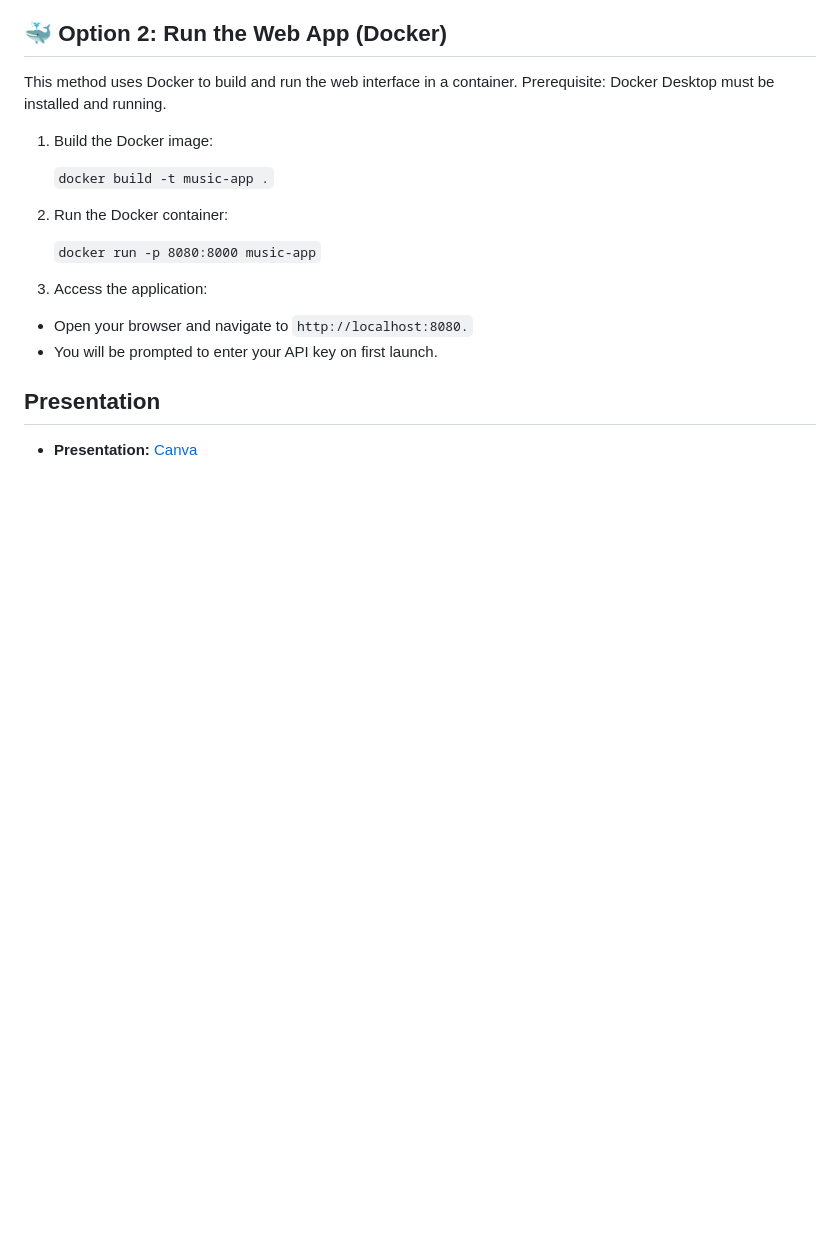
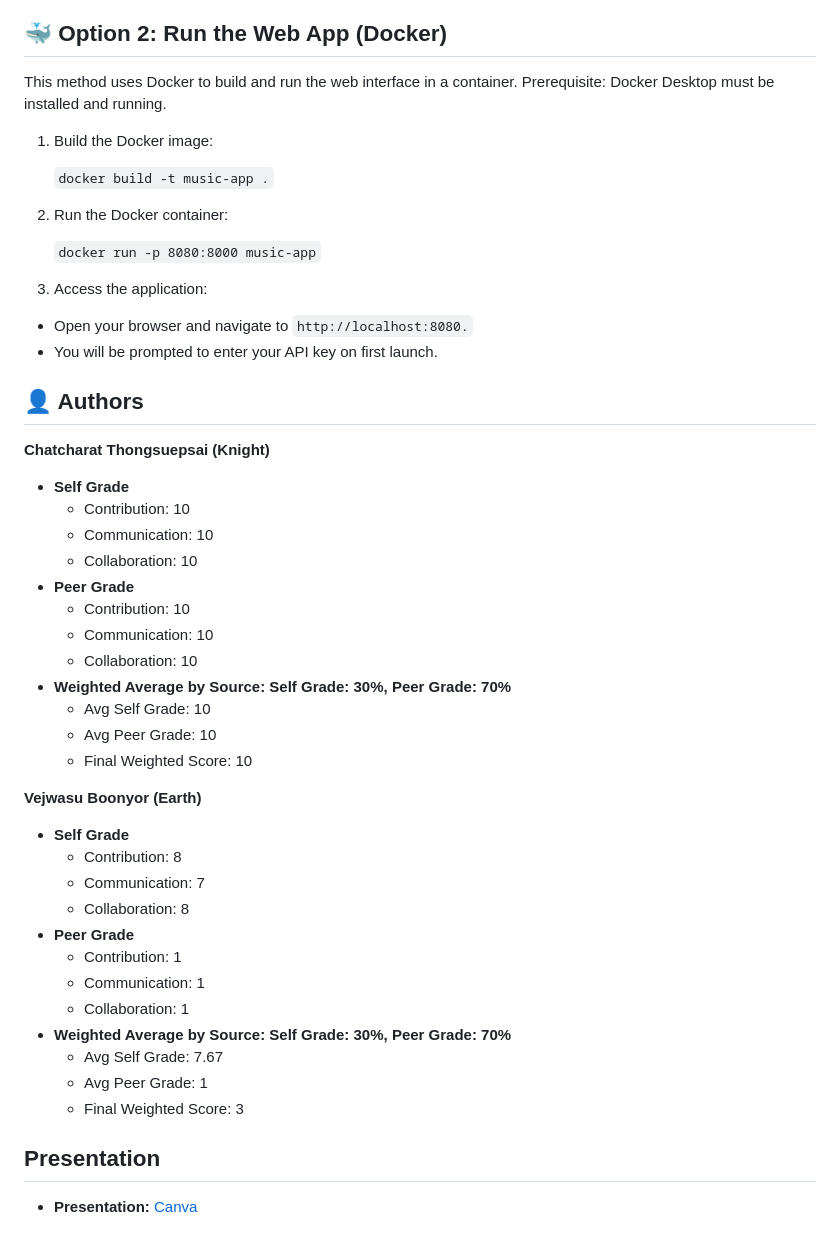
Before and after one commit to chatcharatth-13/music_discovery_app, a Markdown page: README.md, the part around the change. GitHub-like rendering; blank space fills up the shorter version.

```diff
--- a/README.md
+++ b/README.md
@@ -76,5 +76,34 @@ Prerequisite: Docker Desktop must be installed and running.
 - Open your browser and navigate to `http://localhost:8080.`
 - You will be prompted to enter your API key on first launch.
 
+## 👤 Authors
+**Chatcharat Thongsuepsai (Knight)**
+* **Self Grade**
+    * Contribution: 10
+    * Communication: 10
+    * Collaboration: 10
+* **Peer Grade**
+    * Contribution: 10
+    * Communication: 10
+    * Collaboration: 10
+* **Weighted Average by Source: Self Grade: 30%, Peer Grade: 70%**
+    * Avg Self Grade: 10
+    * Avg Peer Grade: 10
+    * Final Weighted Score: 10
+
+**Vejwasu Boonyor (Earth)**
+* **Self Grade**
+    * Contribution: 8
+    * Communication: 7
+    * Collaboration: 8
+* **Peer Grade**
+    * Contribution: 1
+    * Communication: 1
+    * Collaboration: 1
+* **Weighted Average by Source: Self Grade: 30%, Peer Grade: 70%**
+    * Avg Self Grade: 7.67
+    * Avg Peer Grade: 1
+    * Final Weighted Score: 3
+
 ## Presentation
 * **Presentation:** [Canva](https://www.canva.com/design/DAG080yKLBY/Na_3QYv2L9UHs8icxmwIrg/view?utm_content=DAG080yKLBY&utm_campaign=designshare&utm_medium=link2&utm_source=uniquelinks&utlId=hd521b16a5d)
```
++++++++++
**The problem**:
Select and copy each line from the data that includes the word "Grade".

**Response box**:
+* **Self Grade**
+* **Peer Grade**
+* **Weighted Average by Source: Self Grade: 30%, Peer Grade: 70%**
+    * Avg Self Grade: 10
+    * Avg Peer Grade: 10
+* **Self Grade**
+* **Peer Grade**
+* **Weighted Average by Source: Self Grade: 30%, Peer Grade: 70%**
+    * Avg Self Grade: 7.67
+    * Avg Peer Grade: 1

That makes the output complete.